== ASSIGNED TASK ==
Take from the records below each line that holds "after".

== RECORDS SHOWN ==

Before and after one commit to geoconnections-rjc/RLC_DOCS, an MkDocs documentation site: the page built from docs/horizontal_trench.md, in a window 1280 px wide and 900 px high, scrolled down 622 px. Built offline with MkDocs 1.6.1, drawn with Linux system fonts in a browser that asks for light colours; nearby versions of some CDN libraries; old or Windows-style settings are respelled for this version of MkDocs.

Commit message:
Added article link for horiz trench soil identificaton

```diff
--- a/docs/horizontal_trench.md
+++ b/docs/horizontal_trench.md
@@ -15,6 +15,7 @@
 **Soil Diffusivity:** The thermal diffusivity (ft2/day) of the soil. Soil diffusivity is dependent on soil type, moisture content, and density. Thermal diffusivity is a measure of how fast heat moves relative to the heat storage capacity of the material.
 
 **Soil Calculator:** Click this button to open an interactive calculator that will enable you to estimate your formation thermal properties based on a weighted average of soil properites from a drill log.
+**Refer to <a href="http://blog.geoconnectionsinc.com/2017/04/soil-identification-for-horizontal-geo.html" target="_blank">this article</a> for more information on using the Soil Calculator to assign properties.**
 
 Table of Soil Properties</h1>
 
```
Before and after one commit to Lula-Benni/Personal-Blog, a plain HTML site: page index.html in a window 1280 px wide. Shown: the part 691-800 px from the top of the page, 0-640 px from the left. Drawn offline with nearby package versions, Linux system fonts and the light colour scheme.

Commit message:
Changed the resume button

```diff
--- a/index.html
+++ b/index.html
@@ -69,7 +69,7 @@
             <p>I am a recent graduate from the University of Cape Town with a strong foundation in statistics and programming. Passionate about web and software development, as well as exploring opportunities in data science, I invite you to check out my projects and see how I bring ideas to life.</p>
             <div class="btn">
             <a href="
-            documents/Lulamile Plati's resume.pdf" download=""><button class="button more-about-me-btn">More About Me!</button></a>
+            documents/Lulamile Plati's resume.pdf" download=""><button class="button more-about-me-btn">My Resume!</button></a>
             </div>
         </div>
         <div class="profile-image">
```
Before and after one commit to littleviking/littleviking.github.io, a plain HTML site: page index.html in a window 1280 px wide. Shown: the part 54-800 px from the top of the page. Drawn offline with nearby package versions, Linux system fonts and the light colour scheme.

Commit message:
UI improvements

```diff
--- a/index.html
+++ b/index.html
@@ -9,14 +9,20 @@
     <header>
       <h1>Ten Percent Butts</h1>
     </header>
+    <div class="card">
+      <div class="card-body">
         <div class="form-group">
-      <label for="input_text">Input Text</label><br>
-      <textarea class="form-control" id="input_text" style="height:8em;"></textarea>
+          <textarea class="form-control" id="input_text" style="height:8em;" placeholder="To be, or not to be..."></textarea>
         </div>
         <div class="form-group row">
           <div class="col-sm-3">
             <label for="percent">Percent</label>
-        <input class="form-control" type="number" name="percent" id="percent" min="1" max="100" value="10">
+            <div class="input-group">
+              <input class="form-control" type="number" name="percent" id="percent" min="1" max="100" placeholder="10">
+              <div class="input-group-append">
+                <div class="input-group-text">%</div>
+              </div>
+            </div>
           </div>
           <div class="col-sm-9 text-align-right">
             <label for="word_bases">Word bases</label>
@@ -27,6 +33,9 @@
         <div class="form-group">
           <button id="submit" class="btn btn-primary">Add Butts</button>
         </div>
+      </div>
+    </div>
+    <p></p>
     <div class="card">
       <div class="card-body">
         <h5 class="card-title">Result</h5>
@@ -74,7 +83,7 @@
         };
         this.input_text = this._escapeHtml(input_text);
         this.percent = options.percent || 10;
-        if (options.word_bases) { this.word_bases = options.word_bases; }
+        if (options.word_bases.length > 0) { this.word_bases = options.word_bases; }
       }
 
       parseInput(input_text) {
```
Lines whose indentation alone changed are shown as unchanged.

== TASK SOLUTION ==
Before and after one commit to geoconnections-rjc/RLC_DOCS, an MkDocs documentation site: the page built from docs/horizontal_trench.md, in a window 1280 px wide and 900 px high, scrolled down 622 px. Built offline with MkDocs 1.6.1, drawn with Linux system fonts in a browser that asks for light colours; nearby versions of some CDN libraries; old or Windows-style settings are respelled for this version of MkDocs.
Before and after one commit to Lula-Benni/Personal-Blog, a plain HTML site: page index.html in a window 1280 px wide. Shown: the part 691-800 px from the top of the page, 0-640 px from the left. Drawn offline with nearby package versions, Linux system fonts and the light colour scheme.
Before and after one commit to littleviking/littleviking.github.io, a plain HTML site: page index.html in a window 1280 px wide. Shown: the part 54-800 px from the top of the page. Drawn offline with nearby package versions, Linux system fonts and the light colour scheme.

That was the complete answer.